A number of teams have created vaccines based on another virus called an adenovirus, for example. The adenovirus slips into cells, delivering the gene for the spike protein. Earlier in November, a sponsor of a Russian vaccine announced that its adenovirus-based vaccine, called Sputnik V, was over 90 percent effective. Outside experts wanted to see more data, however, because the announcement was based on just 20 sick volunteers — far fewer than in the Moderna and Pfizer trials.
AstraZeneca and Johnson & Johnson are also conducting Phase 3 trials on adenoviruses that carry the spike protein gene. AstraZeneca reported promising but puzzling results: Its vaccine was 62 percent effective in people who received two doses, but 90 percent effective in those whose first shot mistakenly contained only half a dose. More data are needed to interpret the findings.
Other companies, including Novavax and Medicago, are running advanced trials on vaccines that deliver the spike protein itself, or pieces of it, to the body.
Empty collection vials for taking patients’ blood in the Moderna vaccine trial.Credit…Taimy Alvarez/Associated Press
We don’t know. Both Moderna and Pfizer started their trials on July 27, so they have been able to follow their volunteers for only a few months so far.
It’s conceivable that the vaccines provide long-lasting protection, or fade away in under a year and require a booster.
Trial kits for Pfizer’s vaccine study at the Research Centers of America in Hollywood, Fla.Credit…Marco Bello/Reuters
Pfizer and Moderna used the same basic design to build their vaccines. Both vaccines contain a genetic molecule called messenger RNA, which is wrapped in an oily bubble. The bubble can fuse to a muscle cell and deliver the RNA. Encoded in that molecule are instructions for building a single coronavirus protein called spike. When a vaccinated cell releases copies of the spike protein, the immune system learns to make antibodies against it.
While scientists have investigated mRNA vaccines for years, no vaccine has yet been licensed as safe and effective to use in people. When Moderna and other vaccine makers began designing mRNA vaccines for coronaviruses, skeptics wondered how well they would work. The two preliminary reports from both Moderna and Pfizer suggest this type of vaccine may work very well. Neither trial has uncovered serious side effects from the vaccines, although studies on their safety are continuing.
“I would expect some similarities in how they perform,” said Natalie Dean, a biostatistician at the University of Florida. “I think I would have had a lot of questions if they got different results.”
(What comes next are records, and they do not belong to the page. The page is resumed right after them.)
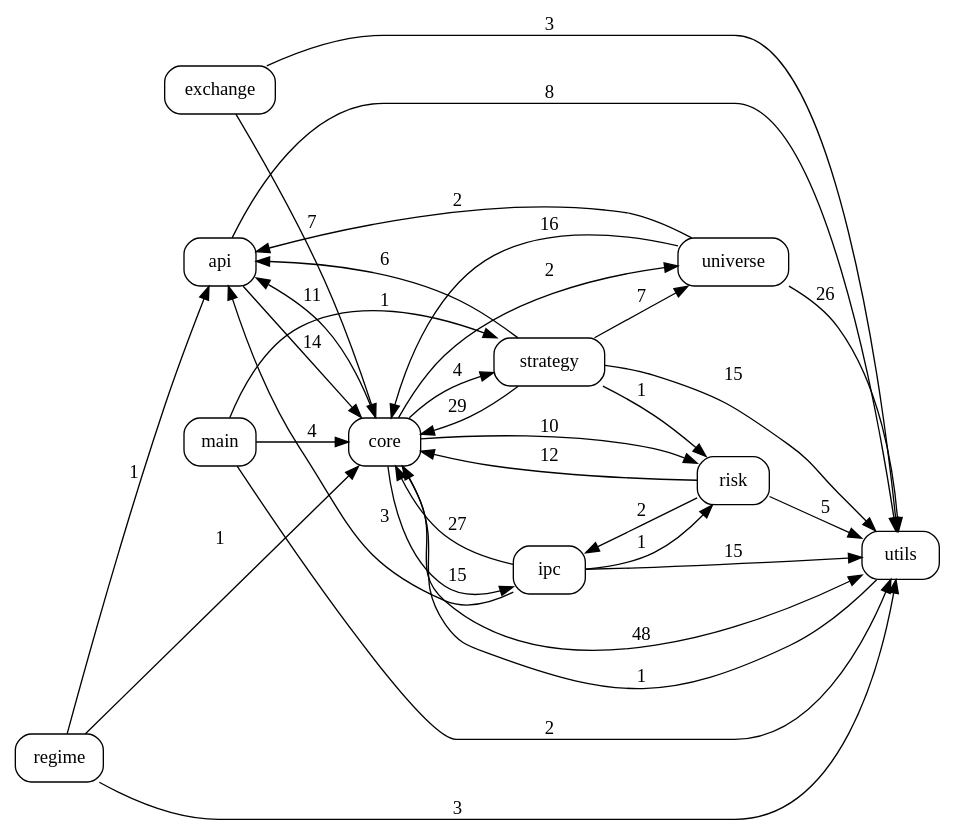
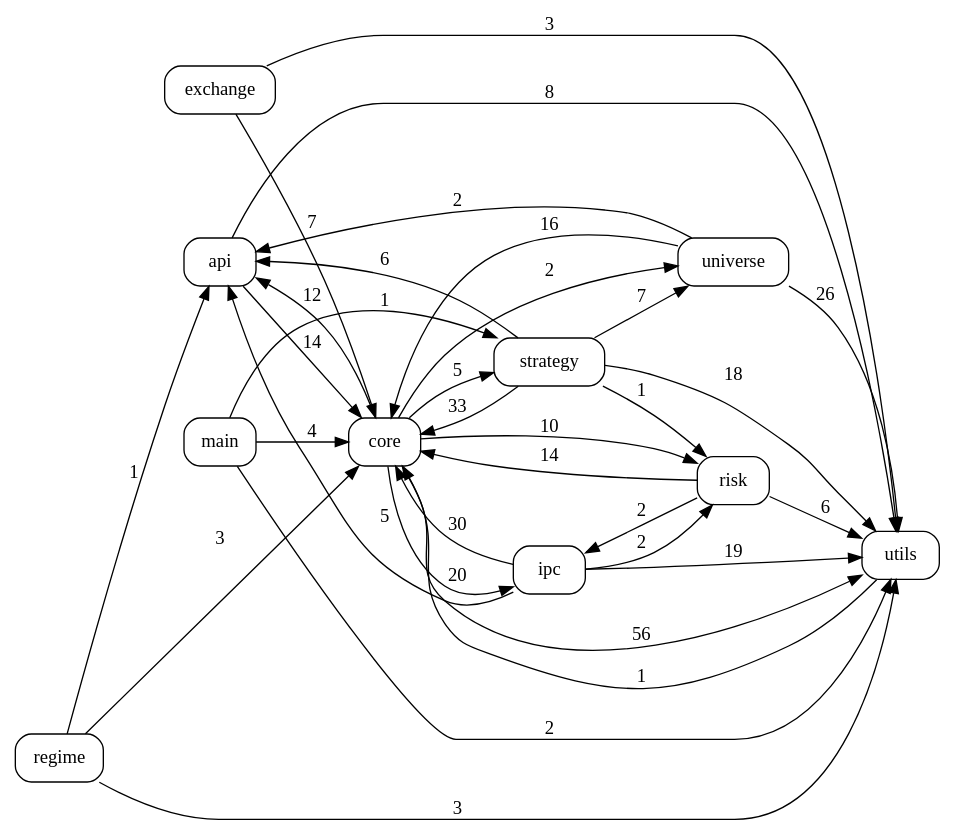
Before and after one commit to pypy8171/Quant: the diagram in docs/code_graph.dot, drawn with Graphviz. The commit also changed 128 other files, not shown here.

```diff
--- a/docs/code_graph.dot
+++ b/docs/code_graph.dot
@@ -1,46 +1,46 @@
 digraph code_graph {
   rankdir=LR;
   node [shape=box, style=rounded, fontname="Consolas"];
   "api";
   "core";
   "exchange";
   "ipc";
   "main";
   "regime";
   "risk";
   "strategy";
   "universe";
   "utils";
   "api" -> "core" [label="14"];
   "api" -> "utils" [label="8"];
-  "core" -> "api" [label="11"];
-  "core" -> "ipc" [label="15"];
+  "core" -> "api" [label="12"];
+  "core" -> "ipc" [label="20"];
   "core" -> "risk" [label="10"];
-  "core" -> "strategy" [label="4"];
+  "core" -> "strategy" [label="5"];
   "core" -> "universe" [label="2"];
-  "core" -> "utils" [label="48"];
+  "core" -> "utils" [label="56"];
   "exchange" -> "core" [label="7"];
   "exchange" -> "utils" [label="3"];
-  "ipc" -> "api" [label="3"];
-  "ipc" -> "core" [label="27"];
-  "ipc" -> "risk" [label="1"];
-  "ipc" -> "utils" [label="15"];
+  "ipc" -> "api" [label="5"];
+  "ipc" -> "core" [label="30"];
+  "ipc" -> "risk" [label="2"];
+  "ipc" -> "utils" [label="19"];
   "main" -> "core" [label="4"];
   "main" -> "strategy" [label="1"];
   "main" -> "utils" [label="2"];
   "regime" -> "api" [label="1"];
-  "regime" -> "core" [label="1"];
+  "regime" -> "core" [label="3"];
   "regime" -> "utils" [label="3"];
-  "risk" -> "core" [label="12"];
+  "risk" -> "core" [label="14"];
   "risk" -> "ipc" [label="2"];
-  "risk" -> "utils" [label="5"];
+  "risk" -> "utils" [label="6"];
   "strategy" -> "api" [label="6"];
-  "strategy" -> "core" [label="29"];
+  "strategy" -> "core" [label="33"];
   "strategy" -> "risk" [label="1"];
   "strategy" -> "universe" [label="7"];
-  "strategy" -> "utils" [label="15"];
+  "strategy" -> "utils" [label="18"];
   "universe" -> "api" [label="2"];
   "universe" -> "core" [label="16"];
   "universe" -> "utils" [label="26"];
   "utils" -> "core" [label="1"];
 }
```
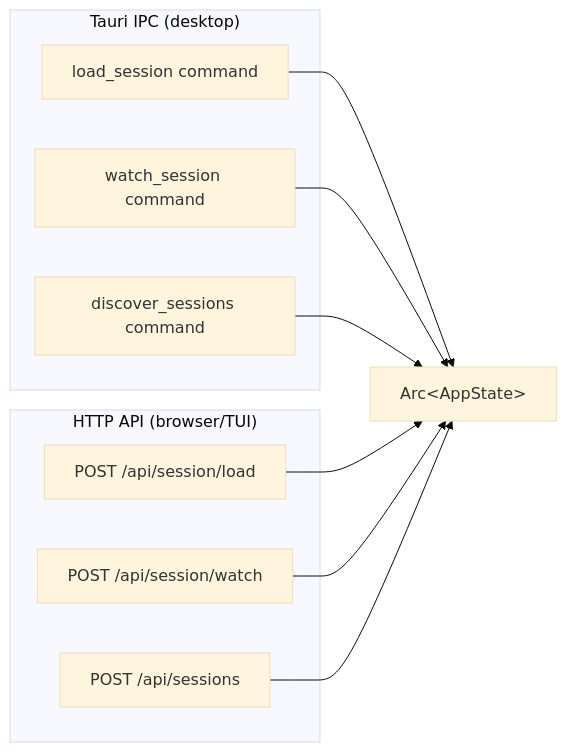
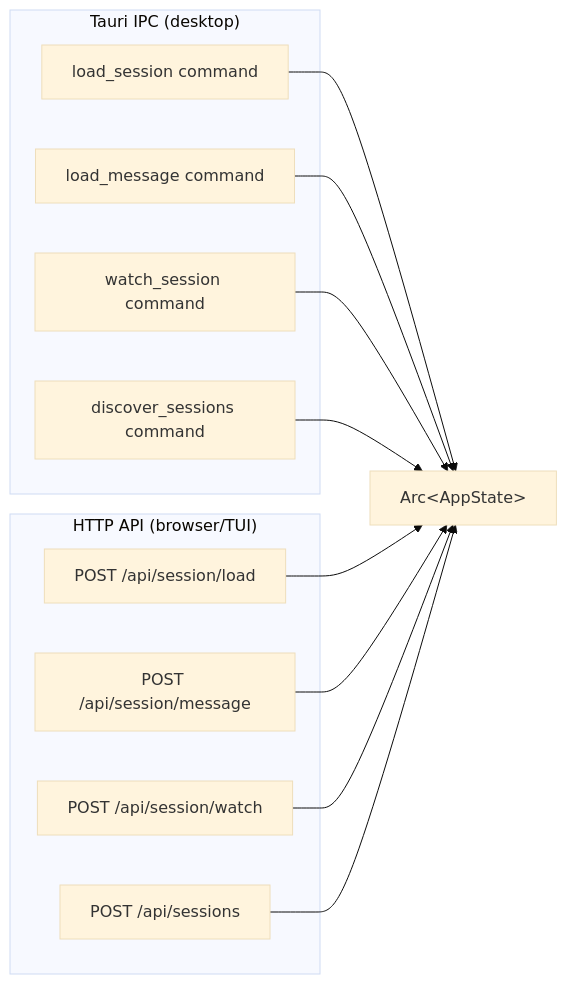
One commit to delexw/claude-code-trace changed the third of 3 diagrams in specs/04-http-api.md. Above: the diagram before and after it, drawn with Mermaid (base theme). The commit also changed other lines of this file and 35 other files, not shown here.

First line of the commit message:
perf: virtualize message list and fix session-view memory growth (#182)

````diff
--- a/specs/04-http-api.md
+++ b/specs/04-http-api.md
@@ -277,23 +318,27 @@
 ```mermaid
 flowchart LR
     subgraph IPC["Tauri IPC (desktop)"]
         T_SESS["load_session command"]
+        T_MSG["load_message command"]
         T_WATCH["watch_session command"]
         T_PICK["discover_sessions command"]
     end
 
     subgraph HTTP["HTTP API (browser/TUI)"]
         H_SESS["POST /api/session/load"]
+        H_MSG["POST /api/session/message"]
         H_WATCH["POST /api/session/watch"]
         H_PICK["POST /api/sessions"]
     end
 
     STATE["Arc&lt;AppState&gt;"]
 
     T_SESS --> STATE
+    T_MSG --> STATE
     T_WATCH --> STATE
     T_PICK --> STATE
     H_SESS --> STATE
+    H_MSG --> STATE
     H_WATCH --> STATE
     H_PICK --> STATE
 ```
````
Construction on a building in Visp, Switzerland, where the Moderna vaccine will be produced.Credit…Denis Balibouse/Reuters
Both Moderna and Pfizer have applied to the Food and Drug Administration for an emergency use authorization to begin vaccinating the public.
The F.D.A. will review the applications and consult with its own external committee of experts before making a decision. If it authorize the vaccines — as experts think it will — a committee at the Centers for Disease Control and Prevention will then make recommendations for who should be first to receive a vaccine.
The first vaccinations could begin before the end of the year.
Even if approved soon, vaccines will not be widely available to make traveling for the holidays safe.Credit…Chang W. Lee/The New York Times
The vaccines will not reduce the risk of infections over the holiday season.
Even if the authorization of Moderna and Pfizer’s vaccines comes quickly, only a tiny fraction of Americans will be vaccinated by the end of December. Vaccines won’t enter large-scale distribution until spring 2021.
But with exploding cases across the country right now, we have to take immediate measures. The only way to drive down infection rates for now will be to avoid large indoor gatherings, wear masks, practice physical distancing and use other public health measures.